Endometrial cancer (EC) is a group of endometrial malignant tumours that often occur in perimenopausal and postmenopausal women. With >300,000 newly diagnosed tumours worldwide every year, EC is the third most common gynaecological malignant tumour (1). In the last 10 years, the incidence of EC has been increasing in China, ranking second only to cervical cancer among female reproductive system malignant tumours; however, the molecular mechanism of its pathogenesis has not yet been elucidated (2).

Currently, EC lacks specific markers for diagnosis and treatment and clinical diagnosis depends on endometrial biopsy, which is obtained using invasive methods. When EC is in the early stages of the disease the cure rate is as high as 83% but the survival rate decreases sharply to <20% after late diagnosis (2). Only ~17% of patients with distant metastasis can be cured (3,4). Previous data have demonstrated a significant increase in the proportion of patients with advanced EC where survival rate has been minimal despite improved treatments (5).

Proteomics have been extensively studied in various types of cancer and potential biomarkers of EC have been studied, including serum amyloid A and α-1-β glycoprotein (1,6,7). In the present study, proteomics technology was used to detect the differential protein expression profiles in human EC and paracancerous tissues.

DPT is a tyrosine-rich extracellular matrix protein originally isolated from bovine dermal extracts that increases the formation of collagen fibres (8). DPT has a variety of biological functions in pathophysiological processes, such as regulating the interaction between decorin and transforming growth factor-β (TGF-β) and increasing the biological activity of TGF-β (9). In addition, DPT has an R-G-A-T sequence that can interact with integrins and is similar to the R-G-D sequence that binds integrins (10). DPT combines with the extracellular matrix receptor integrin α3β1 and promotes the formation of abnormal blood vessels in the tumour microenvironment by regulating TGF-β and integrin α3β1 (11).

The present study purposed to detect the differential proteins in EC using a label-free quantification (LFQ) method based on liquid chromatography-tandem mass spectrometry (LC-MS/MS) and to investigate the proteins associated with the development of EC. It was first elucidated the expression of DPT in EC by RT-qPCR, western blotting and IHC. Furthermore, the current study provided evidence demonstrating that the expression level of DPT might be intimately related to the pathogenesis of EC.

Materials and methods

Tissue specimens

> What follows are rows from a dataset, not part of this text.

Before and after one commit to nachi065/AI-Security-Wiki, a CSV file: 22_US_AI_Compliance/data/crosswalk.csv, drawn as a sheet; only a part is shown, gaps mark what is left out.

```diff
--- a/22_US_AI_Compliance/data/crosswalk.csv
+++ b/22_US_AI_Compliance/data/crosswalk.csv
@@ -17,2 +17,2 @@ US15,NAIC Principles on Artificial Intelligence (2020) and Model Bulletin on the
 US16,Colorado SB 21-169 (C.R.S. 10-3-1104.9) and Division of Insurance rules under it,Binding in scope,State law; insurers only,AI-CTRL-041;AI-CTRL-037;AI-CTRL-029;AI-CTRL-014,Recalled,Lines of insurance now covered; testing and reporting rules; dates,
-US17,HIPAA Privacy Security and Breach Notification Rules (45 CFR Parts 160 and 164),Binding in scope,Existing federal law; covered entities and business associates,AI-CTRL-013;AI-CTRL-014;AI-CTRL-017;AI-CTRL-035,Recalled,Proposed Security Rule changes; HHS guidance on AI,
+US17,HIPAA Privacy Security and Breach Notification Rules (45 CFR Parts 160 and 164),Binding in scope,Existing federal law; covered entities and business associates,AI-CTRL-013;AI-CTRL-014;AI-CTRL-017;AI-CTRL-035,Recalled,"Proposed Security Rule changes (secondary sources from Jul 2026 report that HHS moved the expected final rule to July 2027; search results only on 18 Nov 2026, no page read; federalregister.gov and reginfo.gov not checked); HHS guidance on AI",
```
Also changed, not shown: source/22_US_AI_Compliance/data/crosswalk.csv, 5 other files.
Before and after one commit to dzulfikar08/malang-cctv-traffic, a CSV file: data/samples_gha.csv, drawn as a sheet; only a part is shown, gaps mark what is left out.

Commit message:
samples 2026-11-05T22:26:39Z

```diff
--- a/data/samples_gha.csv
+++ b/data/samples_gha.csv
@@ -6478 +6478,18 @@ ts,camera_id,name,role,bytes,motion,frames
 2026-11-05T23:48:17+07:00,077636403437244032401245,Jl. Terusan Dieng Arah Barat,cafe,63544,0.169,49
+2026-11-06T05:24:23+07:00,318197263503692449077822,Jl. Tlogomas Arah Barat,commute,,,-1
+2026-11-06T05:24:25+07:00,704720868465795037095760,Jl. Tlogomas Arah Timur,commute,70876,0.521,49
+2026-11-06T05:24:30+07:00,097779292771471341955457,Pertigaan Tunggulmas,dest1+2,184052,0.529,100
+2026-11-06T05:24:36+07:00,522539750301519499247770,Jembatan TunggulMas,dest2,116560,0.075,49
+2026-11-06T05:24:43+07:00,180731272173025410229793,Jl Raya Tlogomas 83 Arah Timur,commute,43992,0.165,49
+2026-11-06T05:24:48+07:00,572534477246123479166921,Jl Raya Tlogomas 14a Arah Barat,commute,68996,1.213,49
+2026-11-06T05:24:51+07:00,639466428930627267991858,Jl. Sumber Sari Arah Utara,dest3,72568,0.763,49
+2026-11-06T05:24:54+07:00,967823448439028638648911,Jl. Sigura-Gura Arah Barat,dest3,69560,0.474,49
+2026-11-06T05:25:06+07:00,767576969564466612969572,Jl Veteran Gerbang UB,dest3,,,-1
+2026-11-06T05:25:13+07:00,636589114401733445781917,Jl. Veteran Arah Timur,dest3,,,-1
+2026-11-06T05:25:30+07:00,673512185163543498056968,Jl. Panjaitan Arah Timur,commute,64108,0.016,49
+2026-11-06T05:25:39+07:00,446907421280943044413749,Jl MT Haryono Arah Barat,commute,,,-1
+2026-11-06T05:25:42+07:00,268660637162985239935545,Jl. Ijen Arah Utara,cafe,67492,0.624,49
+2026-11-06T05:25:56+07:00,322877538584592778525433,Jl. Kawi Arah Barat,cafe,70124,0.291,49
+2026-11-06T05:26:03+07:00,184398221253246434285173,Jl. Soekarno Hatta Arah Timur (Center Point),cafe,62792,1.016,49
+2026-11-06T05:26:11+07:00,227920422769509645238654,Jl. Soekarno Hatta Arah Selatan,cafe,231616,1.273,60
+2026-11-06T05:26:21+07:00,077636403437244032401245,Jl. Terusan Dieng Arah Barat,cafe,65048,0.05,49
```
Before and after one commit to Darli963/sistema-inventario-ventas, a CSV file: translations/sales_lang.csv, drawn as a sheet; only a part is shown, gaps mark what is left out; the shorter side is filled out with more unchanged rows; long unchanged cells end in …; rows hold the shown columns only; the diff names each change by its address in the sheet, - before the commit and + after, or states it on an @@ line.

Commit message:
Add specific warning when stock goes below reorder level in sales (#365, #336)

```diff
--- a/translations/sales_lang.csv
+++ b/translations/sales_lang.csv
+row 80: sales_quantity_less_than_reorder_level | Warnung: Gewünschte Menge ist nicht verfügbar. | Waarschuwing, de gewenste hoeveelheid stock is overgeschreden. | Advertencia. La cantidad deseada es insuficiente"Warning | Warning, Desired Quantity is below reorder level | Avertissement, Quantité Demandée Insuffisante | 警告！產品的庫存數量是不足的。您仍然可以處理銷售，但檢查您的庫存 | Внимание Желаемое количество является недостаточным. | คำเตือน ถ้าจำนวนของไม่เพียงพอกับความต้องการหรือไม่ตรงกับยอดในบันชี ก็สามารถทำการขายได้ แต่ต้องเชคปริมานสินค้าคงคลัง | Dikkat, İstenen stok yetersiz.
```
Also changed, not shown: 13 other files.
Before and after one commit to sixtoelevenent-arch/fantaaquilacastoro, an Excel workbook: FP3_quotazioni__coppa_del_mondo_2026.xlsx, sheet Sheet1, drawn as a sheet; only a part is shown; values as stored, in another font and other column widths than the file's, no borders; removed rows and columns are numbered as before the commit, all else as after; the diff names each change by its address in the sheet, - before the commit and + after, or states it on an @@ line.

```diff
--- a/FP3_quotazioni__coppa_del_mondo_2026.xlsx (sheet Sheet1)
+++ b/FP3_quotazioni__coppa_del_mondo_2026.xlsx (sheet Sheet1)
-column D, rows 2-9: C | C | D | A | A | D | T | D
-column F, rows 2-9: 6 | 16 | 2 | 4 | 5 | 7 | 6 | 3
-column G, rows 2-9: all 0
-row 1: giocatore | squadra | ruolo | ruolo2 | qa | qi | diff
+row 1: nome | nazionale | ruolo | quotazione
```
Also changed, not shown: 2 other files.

Tissue samples from EC resection operations were collected from the Department of Obstetrics and Gynaecology of Xuzhou Central Hospital (Xuzhou, China) between January 2017 to June 2020. Postoperative pathology performed by independent pathologists confirmed endometrial carcinoma in 15 cases of cancerous tissue and paracancerous tissue samples. A total of 75 EC tissue wax blocks were collected from female patients with a mean age of 51.7 years (range, 42–76 years), and staged according to the International Federation of Gynaecology and Obstetrics [International Federation of Gynaecology and Obstetrics (FIGO) 2009] (12). Thirty normal endometrial tissue wax blocks were taken from female patients with an average age of 50.9 years (range, 46–58 years) who underwent total hysterectomy due to uterine fibroids or adenomyomas during the same time period. The postoperative pathological identification of these tissues was performed by independent pathologists and showed a normal proliferative phase of the endometrium.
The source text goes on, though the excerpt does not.